The playground in Bushnell Park in Hartford is often littered with nip bottles, but now that a new state program is kicking into high gear, there is money to help clean up.
Larry Cafero, the executive director of Wine & Spirits Wholesalers of Connecticut Inc. says they sent checks to 163 towns in April.
“We sent out over $1.8 million in nickels if you will,” he said.
A nickel surcharge on those tiny liquor bottles generated the funding. Ninety million of those bottles are sold every year in Connecticut.
The payments are part of the state’s new environmental stewardship program — the “nickel per nip” program — passed by the General Assembly last year. By law, towns must use the revenue for an environmental purpose.
“Whether that’s hiring a recycling coordinator, purchasing receptacles for trash and or recycling, holding community clean-ups,” Cafero added.

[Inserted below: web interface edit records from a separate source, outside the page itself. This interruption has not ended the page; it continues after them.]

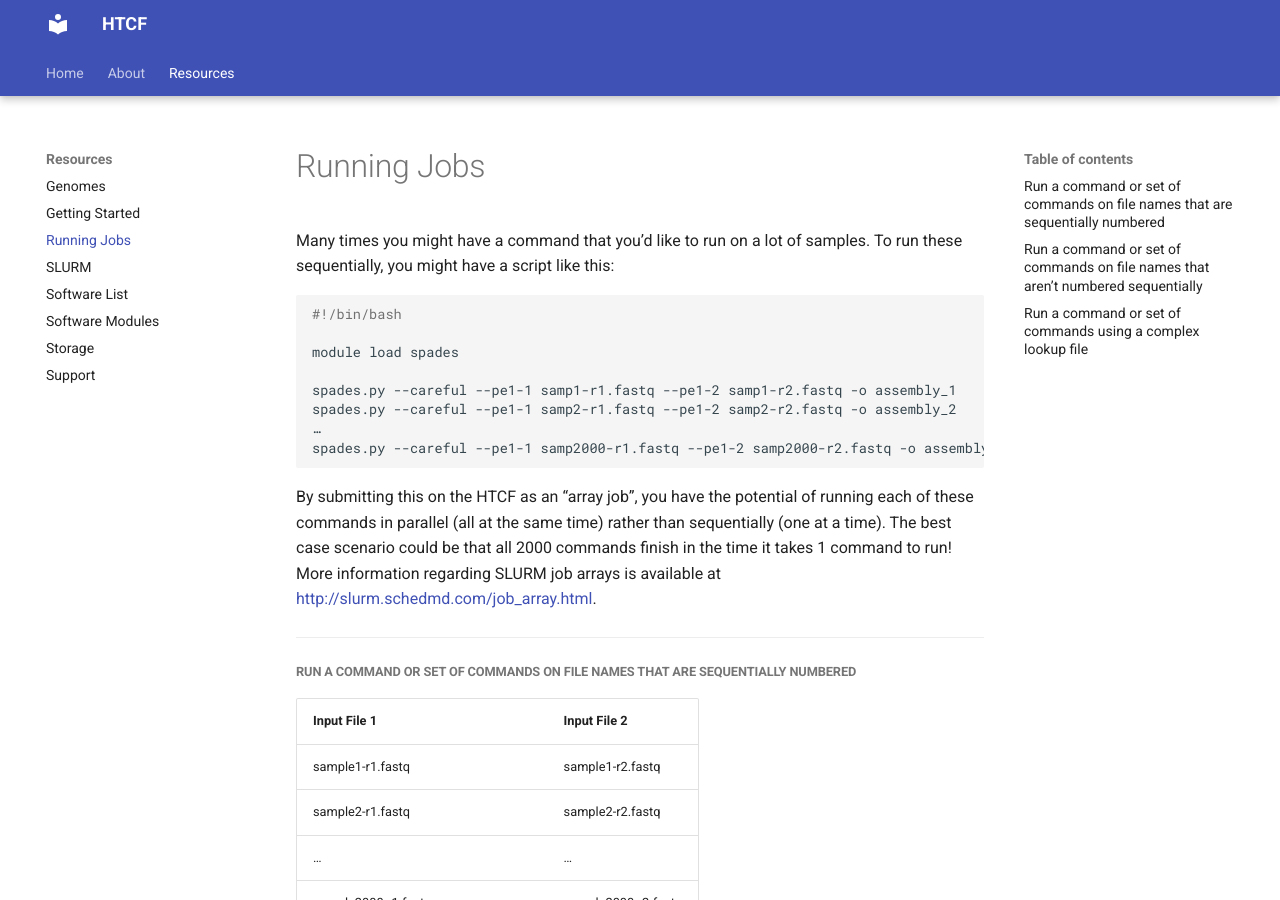
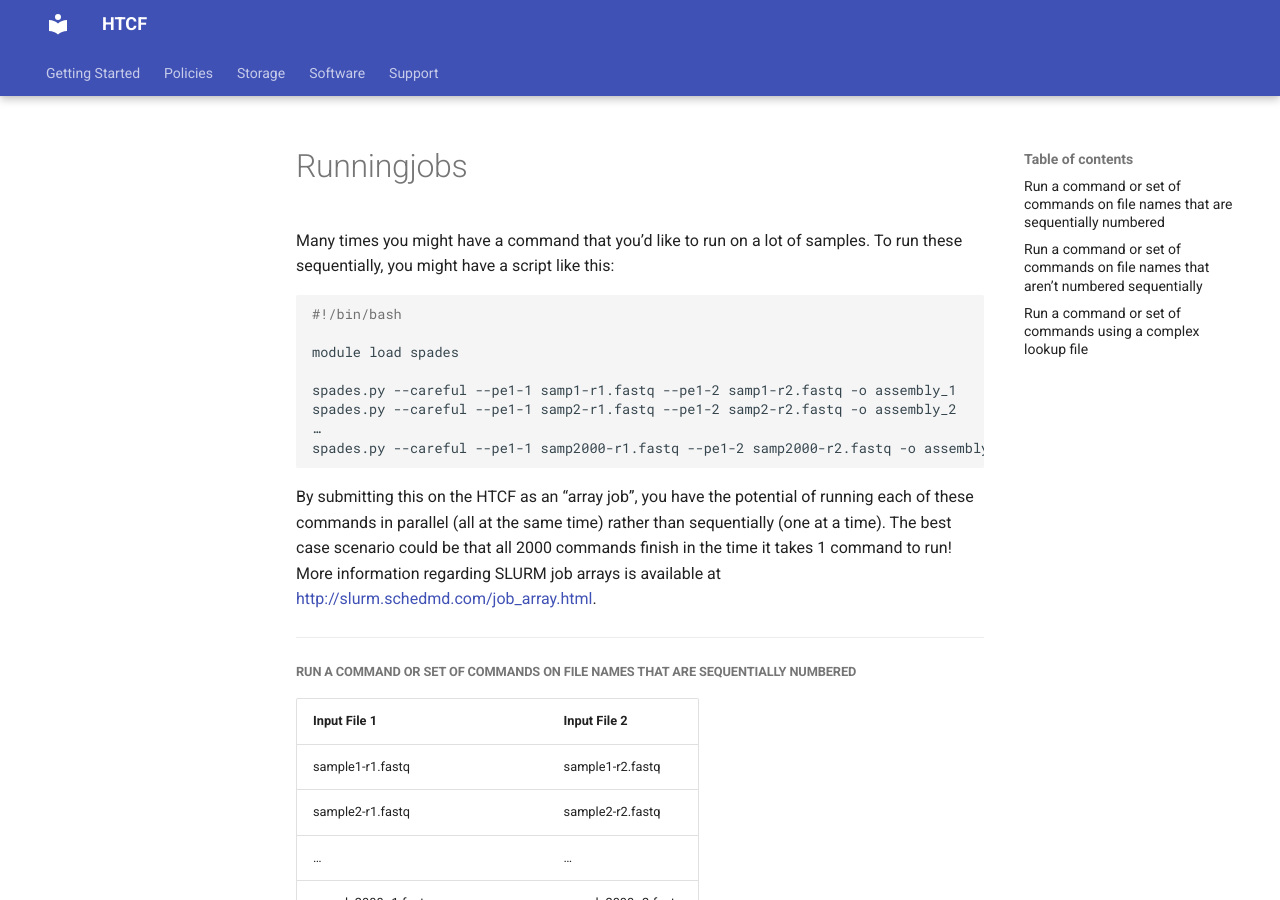
Before and after one commit to htcf/docs, an MkDocs documentation site: the page built from docs/runningjobs.md, in a window 1280 px wide and 900 px high. Built offline with MkDocs 1.6.1 and Material for MkDocs 9.7.7, drawn with Linux system fonts in a browser that asks for light colours.

Commit message:
Update mkdocs.yml

```diff
--- a/mkdocs.yml
+++ b/mkdocs.yml
@@ -24,15 +24,8 @@ plugins:
   - macros
 
 nav:
-- Home: 'index.md'
-- About:
-  - 'Policies': 'policies.md'
-- Resources:
-  - 'Genomes': 'genomes.md'
-  - 'Getting Started': 'getstarted.md'
-  - 'Running Jobs' : 'runningjobs.md'
-  - 'SLURM': 'queue.md'
-  - 'Software List': 'softwarelist.md'
-  - 'Software Modules': 'software.md'
-  - 'Storage': 'storage/index.md'
-  - 'Support': 'support.md'
+- Getting Started: 'getstarted.md'
+- Policies: 'policies.md'
+- Storage: 'storage/index.md'
+- Software: 'software.md'
+- Support: 'support.md'
```
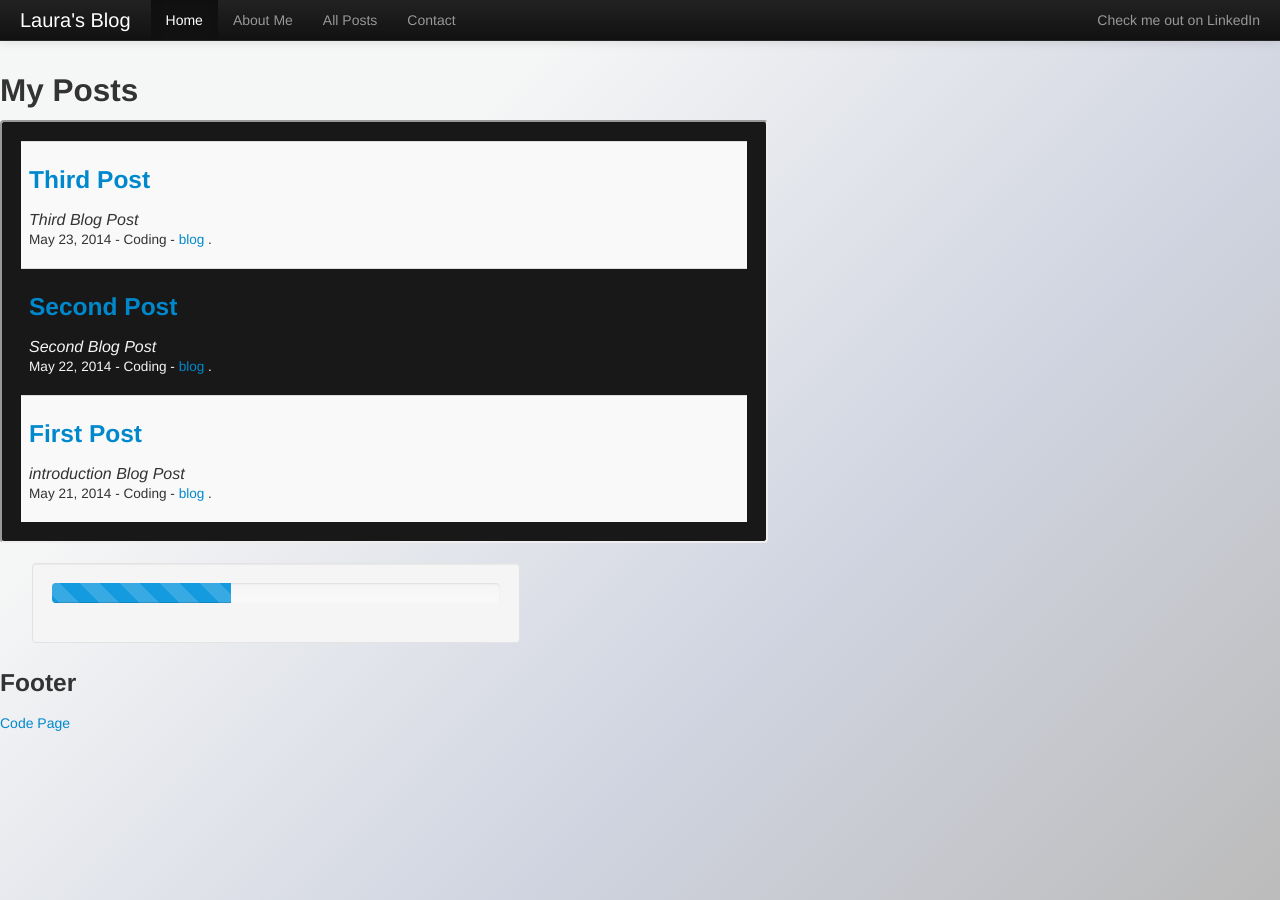
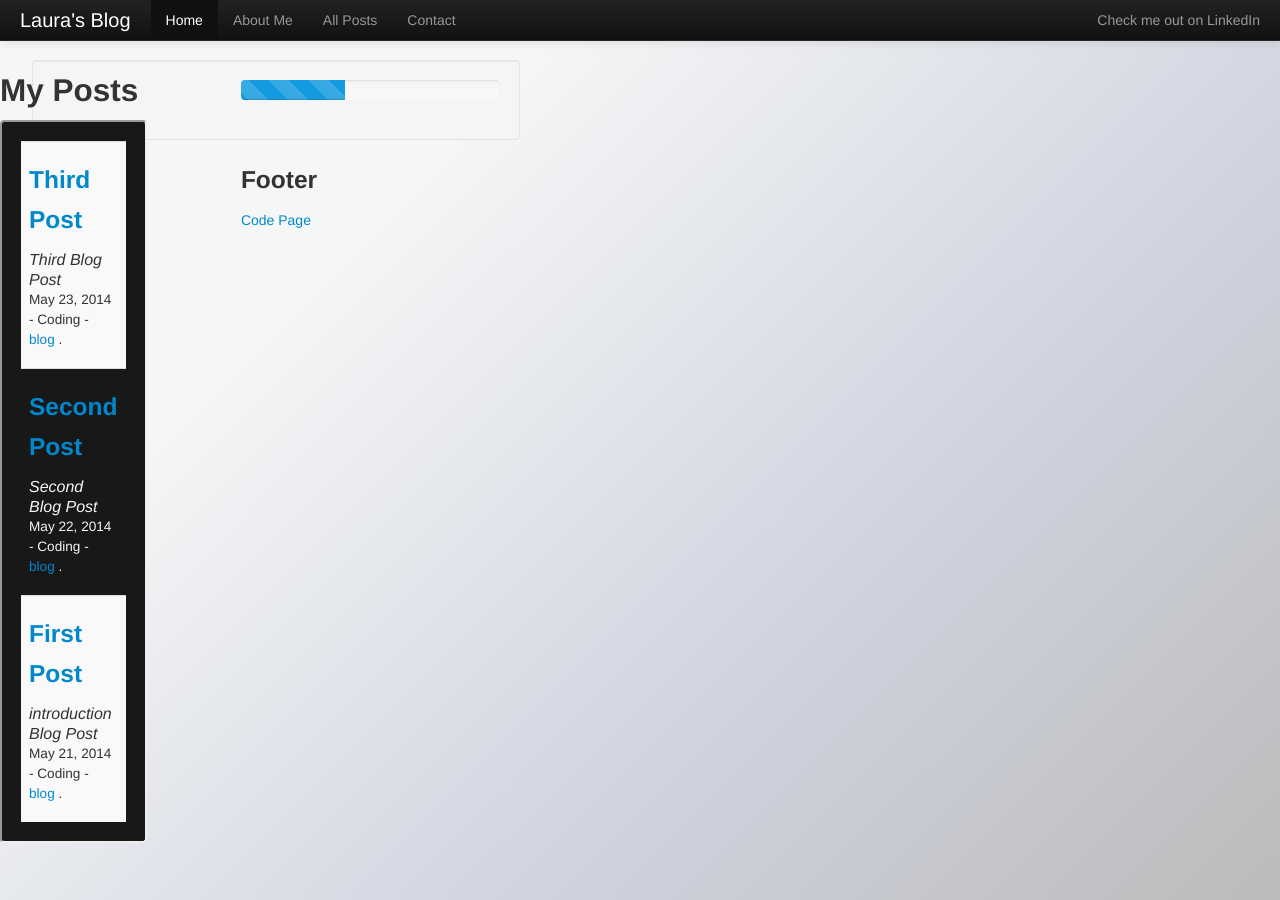
Before and after one commit to LauraR6561/Laurar6561.github.io, a Jekyll site: the page built from index.html, in a window 1280 px wide. Built offline with Jekyll 4.4.1, drawn with Linux system fonts in a browser that asks for light colours; Markdown is read by kramdown in place of the engine named in the settings.

Commit message:
css change

```diff
--- a/_includes/skills.html
+++ b/_includes/skills.html
@@ -1,4 +1,4 @@
-<div class="well skills">
+<div class="well skills ">
 <div class="progress progress-striped active">
       <div class="bar" style="width: 40%;"></div>
 </div>
--- a/_layouts/layout.html
+++ b/_layouts/layout.html
@@ -12,7 +12,7 @@
 
   {% include menu.html %}
 
-  <div id="content">
+  <div id="content" class="pull-left">
     {{ content }}
   </div>
 
```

The state’s eight wholesalers/distributors collect a nickel from the retailers. Retailers collect a nickel from the consumers at the counter. The wholesalers or distributors pay those nickels directly to the towns where the nips were sold every six months.
Some of the towns with the most return on the nickel per nip include;
- New Haven – $78,000
- Hartford – $63,000
- Manchester – $50,000
- New Britain – $49,000
By state law, you can only have one package store per 2,500 people. Some towns are dry or don’t have a liquor store. Policymakers say when it comes to things like mattresses, paint, and batteries, there is an environmental surcharge to help get rid of these items safely.
With the nickel program, stores aren’t saddled with returns. Instead, a poster campaign encourages customers to throw the bottles in the bin. The problem with the little liquor bottles is that there are no redemption machines in existence. Only the state of Maine has a program, and they’re washing them by hand.
The next round of checks goes out in October.